Anonymous donor brings Brent Barnes Memorial Skatepark $100,000 closer to completion

Hern: donation 'a complete game changer' that moves project 'years ahead'

ARTHUR – Councillor Lisa Hern fought back tears during the Wellington North council meeting on Sept. 13.

She had been holding onto news of a $100,000 donation toward the Brent Barnes Memorial Skatepark in Arthur for nearly two weeks and could barely wait to get the word out during Monday’s council meeting.

“It is a complete game-changer for this park, making it a reality that we likely can have it completed for 2022, if the community rallies behind us to get the rest of the money,” she told the Advertiser.

Hern is chair of a skatepark committee, with three members of the Arthur Lions Club, where the idea for the skateboard and BMX park was born.

With Arthur Lions Club fundraising events largely deferred thanks to the pandemic, the skatepark committee had earlier decided to roll out sections of the park in phases.

“Now we’re looking at the complete solution,” Hern said, adding the donation moves plans “years ahead.”

“This means we need to power forward and look at all of our options now,” Hern said, noting requests for proposals from contractors to build the park will likely go out in November.

Just under $200,000 has been raised to date, says Hern, with the hope of reaching at least $225,000 by next spring.

“We do need the community to rally behind us to try and get the rest of the money and I know that Arthur can do that,” she said.

Longtime Arthur resident Brent Barnes originally came up with the idea for the skatepark around four years ago, says local Lions Club member Al Rawlins.

After several years of failed attempts from outside organizations to raise cash for the park, Rawlins and Barnes formed a club committee to take a run at it themselves.

Wellington North council and staff members stood with Arthur Lions Club members near where the Brent Barnes Memorial Skatepark (formerly named the Arthur Lions Skateboard and BMX Park) will be situated on the Arthur Fairgrounds, fronting Eliza Street. The Arthur Lions Club began fundraising for the park in June 2019.
From left: incoming Lions President Al Rawlins, councillor Steve McCabe, Mayor Andy Lennox, Frank Cherri, Wayne Horton, councillor Lisa Hern, Glen Cheyne, recreational services manager Tom Bowden, community recreation coordinator Mandy Jones and deputy clerk Cathy Conrad. Advertiser file photo


“He was the driving force,” Rawlins said of Barnes, who was once club president and spent 40 years volunteering for the Lions.

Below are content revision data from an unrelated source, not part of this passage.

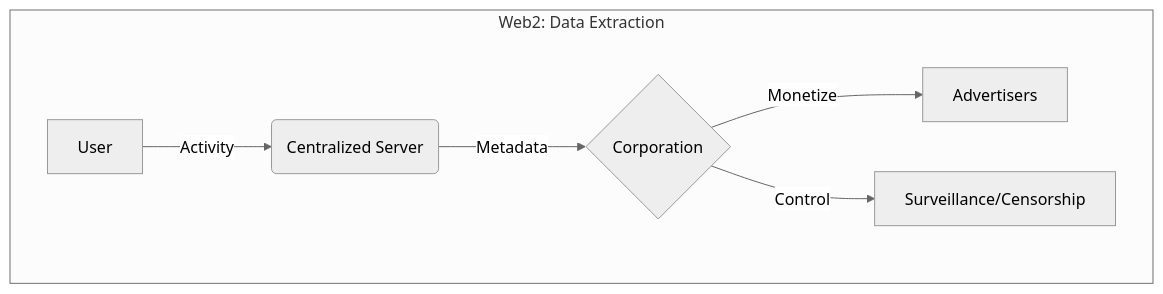
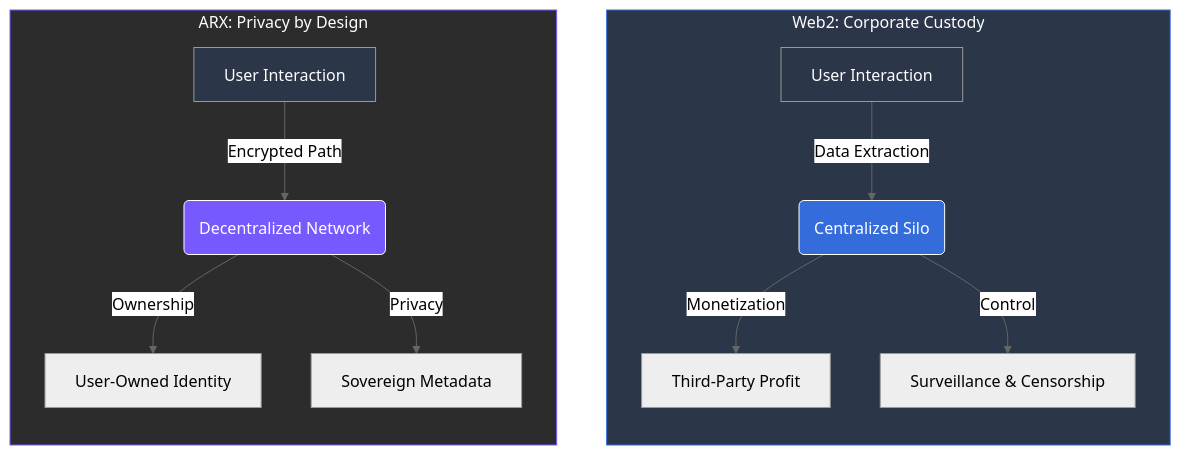
Before and after one commit to unusnullus/docs-xmtp-org: the diagram in gitbook/home/1-background-and-motivation/1.2-the-price-of-convenience.md, drawn with Mermaid (neutral theme). The commit also changed other lines of this file, not shown here.

Commit message:
Polishing

````diff
--- a/gitbook/home/1-background-and-motivation/1.2-the-price-of-convenience.md
+++ b/gitbook/home/1-background-and-motivation/1.2-the-price-of-convenience.md
@@ -24,9 +17,30 @@
 ```mermaid
 graph TD
-    subgraph Web2_Model [Web2: Data Extraction]
-    A[User] -->|Activity| B(Centralized Server)
-    B -->|Metadata| C{Corporation}
-    C -->|Monetize| D[Advertisers]
-    C -->|Control| E[Surveillance/Censorship]
+    %% Global Styling
+    accTitle: Web2 vs ARX Model
+    accDescr: Visualizing the shift from corporate data extraction to user sovereignty.
+
+    subgraph Web2_Extraction ["Web2: Corporate Custody"]
+        direction TB
+        A[User Interaction] -->|Data Extraction| B(Centralized Silo)
+        B -->|Monetization| C[Third-Party Profit]
+        B -->|Control| D[Surveillance & Censorship]
     end
+
+    subgraph ARX_Sovereignty ["ARX: Privacy by Design"]
+        direction TB
+        E[User Interaction] -->|Encrypted Path| F(Decentralized Network)
+        F -->|Ownership| G[User-Owned Identity]
+        F -->|Privacy| H[Sovereign Metadata]
+    end
+
+    %% Apply Palette
+    style Web2_Extraction fill:#2B3648,stroke:#346ddb,color:#fefeff
+    style ARX_Sovereignty fill:#2c2c2c,stroke:#7858ff,color:#fefeff
+    
+    style B fill:#346ddb,stroke:#fefeff,color:#fefeff
+    style F fill:#7858ff,stroke:#fefeff,color:#fefeff
+    
+    style A fill:#2B3648,color:#fefeff
+    style E fill:#2B3648,color:#fefeff
 ```
````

Barnes suggested setting a deadline for 2022, Arthur’s 150-year anniversary.

Around eight months into the effort, on Dec. 30, 2018, Barnes died, leaving behind a lifelong legacy of community service.

Barnes’ parents had owned Barnes’ Groceteria in the village where he had lived since he was five.

A volunteer fire fighter, Barnes served as fire chief for 11 of his 35 years in the fire department. He also helped construct the modern fire station in Arthur.

In 2018, he was awarded the Melvin Jones Fellowship Award for his community service and helped raise funds for the modern Groves Memorial Community Hospital.

Some weeks ago, the skatepark committee decided to name the park after Barnes.

“He has a lot of connections to this community, he did so much work for this community; we thought it fitting to name it after him,” Rawlins said of the decision.

The skatepark committee has a plan to meet again on Sept. 21, when it will examine the scope of what’s needed for construction and costs of both the skateboard and BMX portions of the park.

Costs for the park are expected to rise given the pandemic’s influence on material and supply prices, so the club is hoping to eventually raise $250,000 or more.

The anonymous donation essentially doubles the fundraising total of a month ago and covers what could have been raised over the past 18 months of cancelled events, Rawlins pointed out.

“Every time I think about it, I just want to cry tears of joy because someone has done so much for this community,” Hern said.

The goal is to have the skatepark ready to shred come July 2022.